How did the most visible poet in America—and a father of the Beats—become nearly forgotten?
To readers who have enjoyed these monthly “Classic Poem” discussions: In order to keep them going while not driving the poetry editor over the edge and at the same time to introduce some different voices and ideas, we will from time to time have a guest columnist present a classic poem. That enhancement begins this week with T.R. Hummer.—Robert Pinsky
Early in 1914, having heard a young and unknown poet perform in Chicago, W. B. Yeats approached him and asked, “What are we going to do to restore the primitive singing of poetry?” That young poet was Vachel Lindsay. Yeats’ recognition of something unusual in the style of the performance was the beginning of a strange episode in American literary history.
Even dedicated readers of poetry in our own time can be divided into two groups: those who know Vachel Lindsay and his work, and those who don’t. When I was in my teens and 20s, the first group was by far the larger; now the latter is, and the difference in magnitude between them seems to grow exponentially with every passing year.
My own interest in Lindsay, therefore, seems a bit perverse even to me. I find the mystery of his ascendency—in the 1920s he was arguably the most visible poet in America, whose performances were witnessed, and applauded, by thousands, Yeats among them—and his complementary disappearance irresistible.

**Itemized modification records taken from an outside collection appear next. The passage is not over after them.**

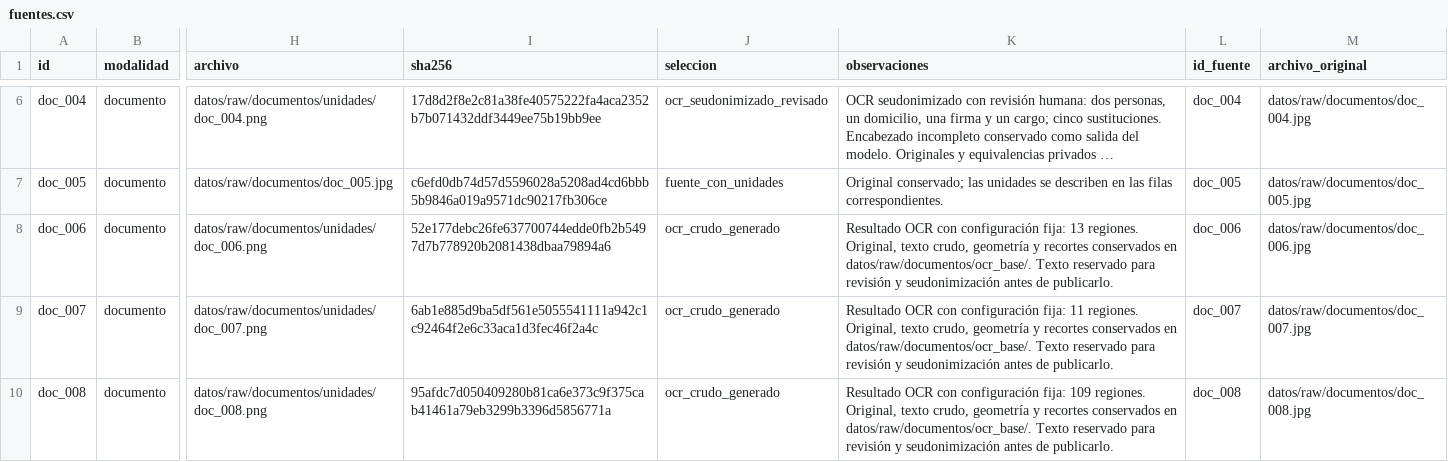
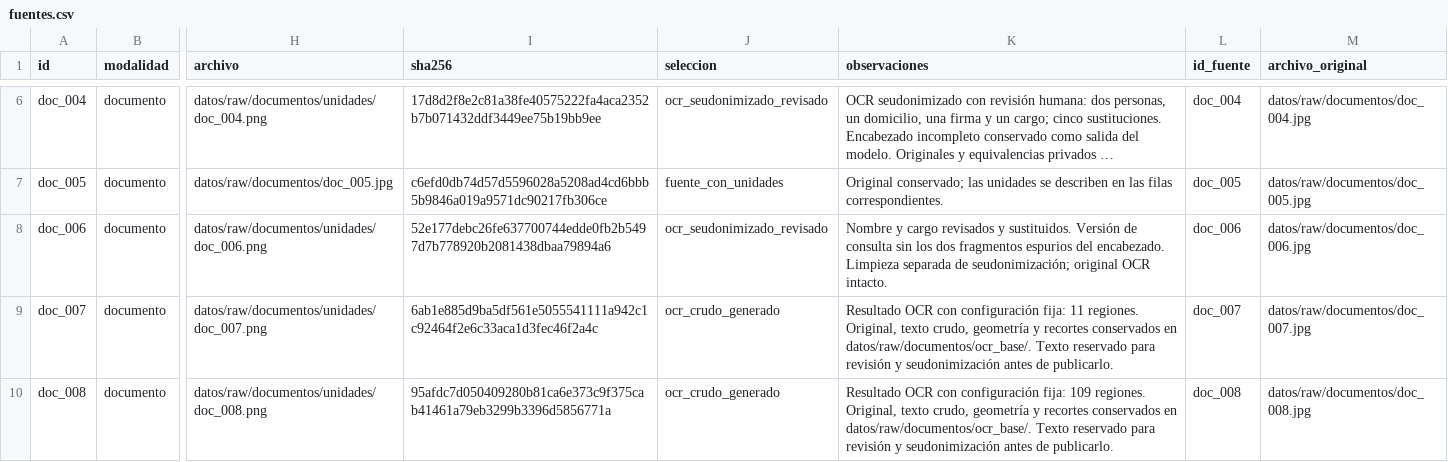
Before and after one commit to bocchienjoyer/python_intermedio, a CSV file: tarea_2/datos/fuentes.csv, drawn as a sheet; only a part is shown, gaps mark what is left out; long unchanged cells end in …; the diff covers the shown part only; the diff names each change by its address in the sheet, - before the commit and + after, or states it on an @@ line.

Commit message:
privacidad: registrar errores de bloques y limpiar encabezado revisado

```diff
--- a/tarea_2/datos/fuentes.csv
+++ b/tarea_2/datos/fuentes.csv
-J8 (seleccion): ocr_crudo_generado
+J8 (seleccion): ocr_seudonimizado_revisado
-K8 (observaciones): Resultado OCR con configuración fija: 13 regiones. Original, texto crudo, geometría y recortes conservados en datos/raw/documentos/ocr_base/. Texto reservado para revisión y seudonimización antes de publicarlo.
+K8 (observaciones): Nombre y cargo revisados y sustituidos. Versión de consulta sin los dos fragmentos espurios del encabezado. Limpieza separada de seudonimización; original OCR intacto.
```
Also changed, not shown: 4 edited cells elsewhere in this file, 2 other files.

Success is instructive; abject failure is arguably even more so, and Lindsay embodies both. In the 1940s, ’50s, and ’60s his work was widely anthologized and taught, until (perhaps) it became embarrassingly apparent that one of his foundational poems, “The Congo,” is undeniably racist (“Fat black bucks in a wine-barrel room,/ Barrel-house kings, with feet unstable”); interest began to cool, until he was evicted from The Norton Anthology, and from many, if not most, classrooms.
However, more than political correctness was at stake in Lindsay’s eclipse. The racism of “The Congo” is almost certainly unintentional, an epiphenomenon of a late Romantic valorizing of the “primitive”; even Yeats was heir to this problematic attitude.
A native of Springfield, Ill., Lindsay began his career as a self-avowed “Poe crank,” an acolyte of William Blake, and a firebrand populist/socialist figure, who—unknown to a wider world, but well known at home, though not as a poet—handed out flyers to his neighbors, chastising them for their materialistic conservatism. An early poem reveals him in this mode:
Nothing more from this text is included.